Last week’s piece ended with a stern warning. The speed at which the Kenyan agriculture sector is falling prey to cartels, formed by unscrupulous tycoons in cahoots with fake politicians who do not feel the pinch of people’s hunger, is appalling.
The cartels are taking over as we watch in silence. They are after the four “M”. I will not deal with the two “C” (coffee and chicken). Coffee was already destroyed years ago, and its final blow may come from the Kuria Draft Bill that makes coffee domestic processing mandatory. This is dangerous, in real terms explosive, in a country that lives, thrives, hopes and depends on agriculture.
These four “M” which are key and essential sectors of the Kenyan economy are being handled recklessly by some government officials and some Members of Parliament, who are after quick profits, big gains from big pains and small brains. The first M is Maize.
The first M: Maize
The National Cereal Board Act formed the National Cereals and Produce Board (NCPB). This board has broad functions and powers, including the following:
- To regulate or to control the collection, movement, storage, sale, purchase, transportation, marketing, processing, distribution, importation, exportation, disposal and supply of maize, wheat and scheduled agricultural produce;
- To buy, store, sell, import, export or otherwise acquire and dispose of maize, wheat and scheduled agricultural produce in such manner, such quantities and on such terms as it may, from time to time, deem necessary to fulfil the requirements of producers and consumers in Kenya;
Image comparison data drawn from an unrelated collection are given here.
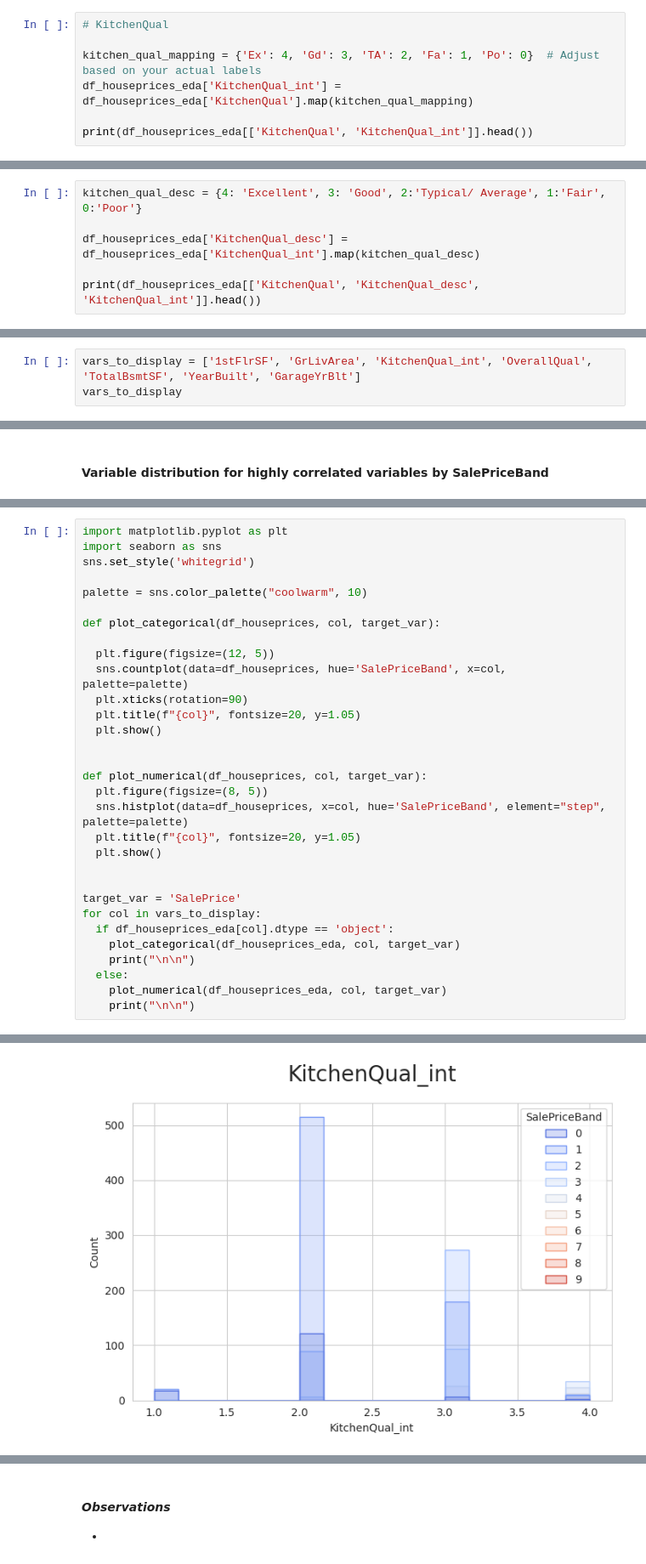
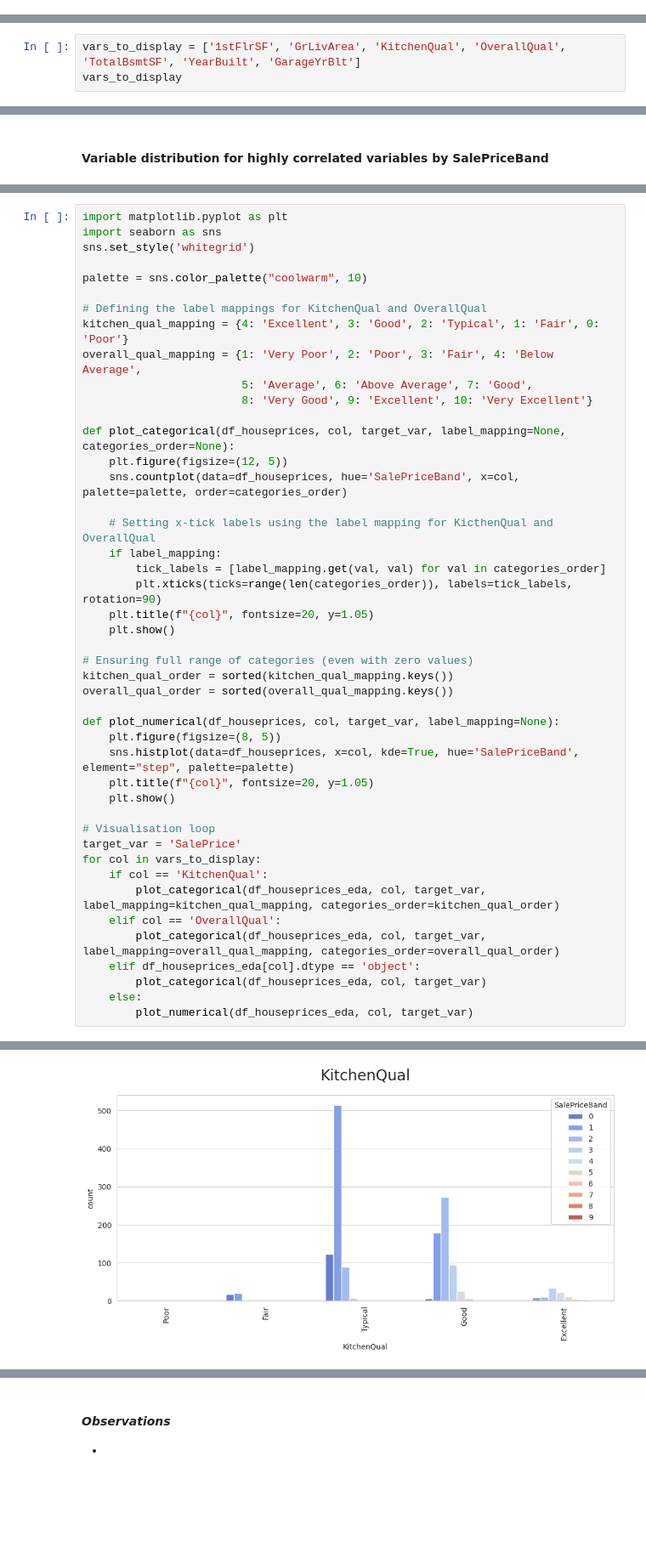
Before and after one commit to JL-14/milestone-project-housing-issues, a Jupyter notebook: jupyter_notebooks/Notebook_3_Correlation_PPS_Analysis.ipynb, the cells around one changed output, grey strips where cells are left out. Shown at 85% size. Cells and saved outputs as stored; diff of their text form; blank space fills up the shorter version.

```diff
--- a/jupyter_notebooks/Notebook_3_Correlation_PPS_Analysis.ipynb
+++ b/jupyter_notebooks/Notebook_3_Correlation_PPS_Analysis.ipynb
@@ -218,7 +223,0 @@ Mapping meaningful labels to 'KitchenQual' and 'OverallQual', and recoding 'Kitc
-# %%
-# KitchenQual
-
-kitchen_qual_mapping = {'Ex': 4, 'Gd': 3, 'TA': 2, 'Fa': 1, 'Po': 0}  # Adjust based on your actual labels
-df_houseprices_eda['KitchenQual_int'] = df_houseprices_eda['KitchenQual'].map(kitchen_qual_mapping)
-
-print(df_houseprices_eda[['KitchenQual', 'KitchenQual_int']].head())
@@ -232,6 +223,0 @@ print(df_houseprices_eda[['KitchenQual', 'KitchenQual_int']].head())
-# %%
-kitchen_qual_desc = {4: 'Excellent', 3: 'Good', 2:'Typical/ Average', 1:'Fair', 0:'Poor'}
-
-df_houseprices_eda['KitchenQual_desc'] = df_houseprices_eda['KitchenQual_int'].map(kitchen_qual_desc)
-
-print(df_houseprices_eda[['KitchenQual', 'KitchenQual_desc', 'KitchenQual_int']].head())
@@ -313,7 +265,7 @@ SalePriceBand
 8              611657  625000      2
 9              745000  755000      2
 # %%
-vars_to_display = ['1stFlrSF', 'GrLivArea', 'KitchenQual_int', 'OverallQual', 'TotalBsmtSF', 'YearBuilt', 'GarageYrBlt']
+vars_to_display = ['1stFlrSF', 'GrLivArea', 'KitchenQual', 'OverallQual', 'TotalBsmtSF', 'YearBuilt', 'GarageYrBlt']
 vars_to_display
 # %% [output]
 ['1stFlrSF',
@@ -332,28 +288,42 @@ sns.set_style('whitegrid')
 
 palette = sns.color_palette("coolwarm", 10)
 
-def plot_categorical(df_houseprices, col, target_var):
+# Defining the label mappings for KitchenQual and OverallQual
+kitchen_qual_mapping = {4: 'Excellent', 3: 'Good', 2: 'Typical', 1: 'Fair', 0: 'Poor'}
+overall_qual_mapping = {1: 'Very Poor', 2: 'Poor', 3: 'Fair', 4: 'Below Average',
+                        5: 'Average', 6: 'Above Average', 7: 'Good',
+                        8: 'Very Good', 9: 'Excellent', 10: 'Very Excellent'}
 
-  plt.figure(figsize=(12, 5))
-  sns.countplot(data=df_houseprices, hue='SalePriceBand', x=col, palette=palette)
-  plt.xticks(rotation=90)
-  plt.title(f"{col}", fontsize=20, y=1.05)
-  plt.show()
+def plot_categorical(df_houseprices, col, target_var, label_mapping=None, categories_order=None):
+    plt.figure(figsize=(12, 5))
+    sns.countplot(data=df_houseprices, hue='SalePriceBand', x=col, palette=palette, order=categories_order)
 
+    # Setting x-tick labels using the label mapping for KicthenQual and OverallQual
+    if label_mapping:
+        tick_labels = [label_mapping.get(val, val) for val in categories_order]
+        plt.xticks(ticks=range(len(categories_order)), labels=tick_labels, rotation=90)
+    plt.title(f"{col}", fontsize=20, y=1.05)
+    plt.show()
 
-def plot_numerical(df_houseprices, col, target_var):
-  plt.figure(figsize=(8, 5))
-  sns.histplot(data=df_houseprices, x=col, hue='SalePriceBand', element="step", palette=palette)
-  plt.title(f"{col}", fontsize=20, y=1.05)
-  plt.show()
+# Ensuring full range of categories (even with zero values)
+kitchen_qual_order = sorted(kitchen_qual_mapping.keys())
+overall_qual_order = sorted(overall_qual_mapping.keys())
 
+def plot_numerical(df_houseprices, col, target_var, label_mapping=None):
+    plt.figure(figsize=(8, 5))
+    sns.histplot(data=df_houseprices, x=col, kde=True, hue='SalePriceBand', element="step", palette=palette)
+    plt.title(f"{col}", fontsize=20, y=1.05)
+    plt.show()
 
+# Visualisation loop
 target_var = 'SalePrice'
 for col in vars_to_display:
-  if df_houseprices_eda[col].dtype == 'object':
-    plot_categorical(df_houseprices_eda, col, target_var)
-    print("\n\n")
-  else:
-    plot_numerical(df_houseprices_eda, col, target_var)
-    print("\n\n")
+    if col == 'KitchenQual':
+        plot_categorical(df_houseprices_eda, col, target_var, label_mapping=kitchen_qual_mapping, categories_order=kitchen_qual_order)
+    elif col == 'OverallQual':
+        plot_categorical(df_houseprices_eda, col, target_var, label_mapping=overall_qual_mapping, categories_order=overall_qual_order)
+    elif df_houseprices_eda[col].dtype == 'object':
+        plot_categorical(df_houseprices_eda, col, target_var)
+    else:
+        plot_numerical(df_houseprices_eda, col, target_var)
 # %% [output]
@@ -362 +332 @@ for col in vars_to_display:
-[figure, old version]
+[figure, new version]
```
Also changed, not shown: parts of 13 cells of this notebook, 6 other files.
- To advise the minister on the proper production of maize, wheat and scheduled agricultural produce in relation to the needs of Kenya, and the extent to which control over the exportation and importation of maize, wheat or scheduled agricultural produce is desirable or necessary.
Section 15 of the Act states that the price to be paid to producers shall be determined by the minister after consultation with the NCPB. Basically, the law gives the board and the minister ample powers to decide anything to do with maize, wheat and other produce listed in the schedule of the Act.
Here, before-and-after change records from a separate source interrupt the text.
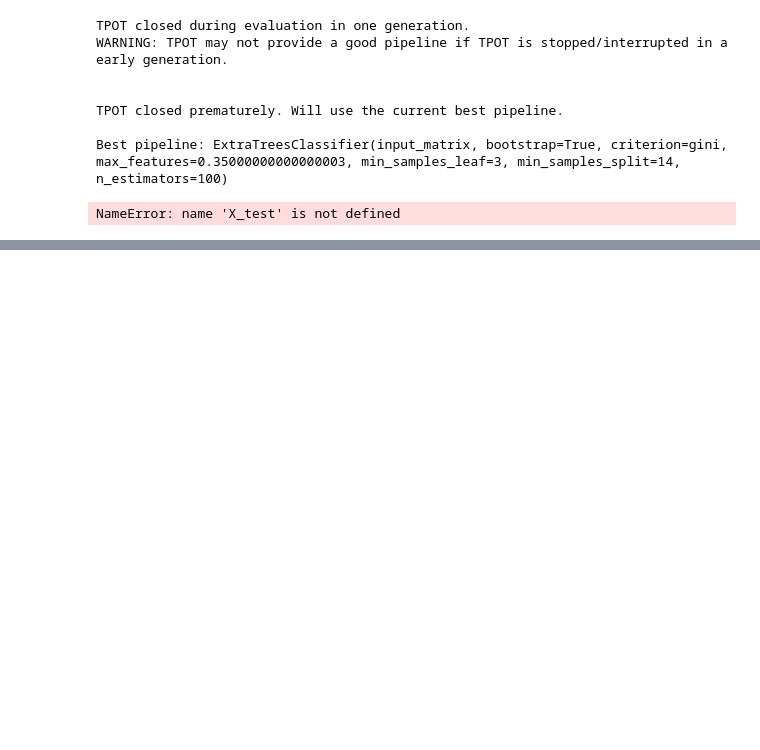
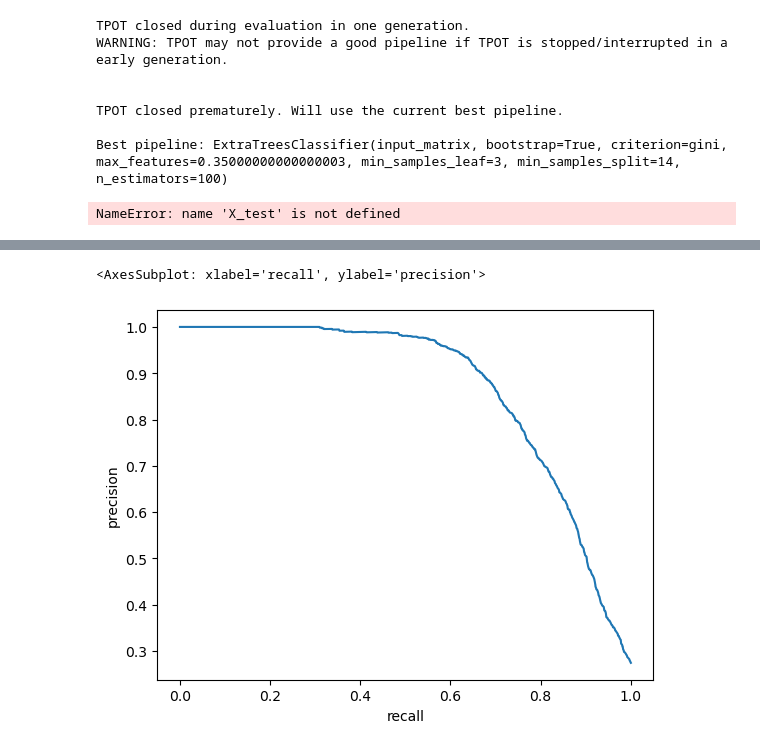
Before and after one commit to marcottelab/leca-proteomics, a Jupyter notebook: notebooks/test_tpot.ipynb, the cells around one changed output, grey strips where cells are left out. Saved outputs shown, nothing was run; the diff lists cells and outputs as text; code cells hidden in the pictures; blank space fills up the shorter version.

```diff
--- a/notebooks/test_tpot.ipynb
+++ b/notebooks/test_tpot.ipynb
@@ -95,0 +153,3 @@ NameError: name 'X_test' is not defined
+# %%
+ids = fmat[label_cols[0]][test_index]
+ids
@@ -95,0 +169,34 @@ NameError: name 'X_test' is not defined
+# %%
+df = pd.DataFrame()
+df['ID'] = ids
+df['label'] = y_test
+df['ppi_score'] = pos_prob
+df.sort_values('ppi_score', inplace=True, ascending=False)
+df.reset_index(inplace=True, drop=True)
+# %%
+print(f"Computing precision/recall ...")
+tp_count = 0
+fp_count = 0
+p_list = []
+r_list = []
+f_list = []
+all_pos = len(df[df['label'] == 1])
+
+for i in range(len(df)):
+
+    if df['label'][i] == 1:
+        tp_count += 1
+    else:
+        fp_count += 1
+
+    tps = tp_count
+    fps = fp_count
+    fns = all_pos - tps
+
+    precision = tps/(tps+fps)
+    recall = tps/(tps+fns)
+    fdr = 1 - precision
+
+    p_list.append(float(precision))
+    r_list.append(float(recall))
+    f_list.append(float(fdr))
@@ -95,0 +205,5 @@ NameError: name 'X_test' is not defined
+# %%
+df['precision'] = p_list
+df['recall'] = r_list
+df['fdr'] = f_list
+df
@@ -95,0 +227,6 @@ NameError: name 'X_test' is not defined
+# %%
+import seaborn as sns
+sns.lineplot(data=df, x="recall", y="precision")
+# %% [output]
+<AxesSubplot: xlabel='recall', ylabel='precision'>
+[figure, added]
```
Also changed, not shown: parts of 27 cells of this notebook, 5 other files.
What Tevin taught me
Tevin Gitonga, a young university graduate and a small entrepreneur, tells me that Kenya produced about 46 million bags of maize in 2018, which was way above the intended 40 million bags per year.
Why did we then import maize? Who has the right to order the NCPB to release maize to millers in Kenya if there is a shortage? Is it the strategic food reserve or the Ministry of Agriculture? No wonder such a delay led to reduced prices for our farmers.
Tevin also told me that the proposal as to whether Kenya should import maize to cater for the current deficit will be decided this week. This has all the classic hallmarks of a cartel waiting to reap big from innocent Kenyans. There is a high chance of a Maize Scandal Part II. It is now becoming the norm to steal in phases…so that, like in a movie, we are all kept in suspense.
Fake shortage, foul imports and bankrupt farmers
Already in April, the price of maize flour went up due to shortage, yet last year millions of farmers’ harvest went to waste since the government refused to buy it. If they had, we would not be in this predicament in the first place, and we would not have had to import #fakemaize unfit for human consumption.
Dr Kwenjera, a brilliant professional and a farmer at heart, explained to me that the government lost Sh7 billion after buying maize that was found to be unfit for human consumption.
It cries out to heaven that ten traders pocketed about Sh2 billion for importing and supplying maize to the NCPB, when in fact we had an excess production of 6 million bags. This absurd decision led to farmers being offered extremely low prices for their harvest in 2019, and this is partly what helped paralyse the economy.
This is not a witch-hunt. This is not a political decision but an ethical, social and essential decision. Theft in our agriculture sector must stop, or else the country will break apart. We may play with people’s minds, hearts and emotions…but we can never play with people’s stomachs. It is not sustainable; it is not fair.
Dr Luis Franceschi, Dean – Strathmore Law School, [email protected]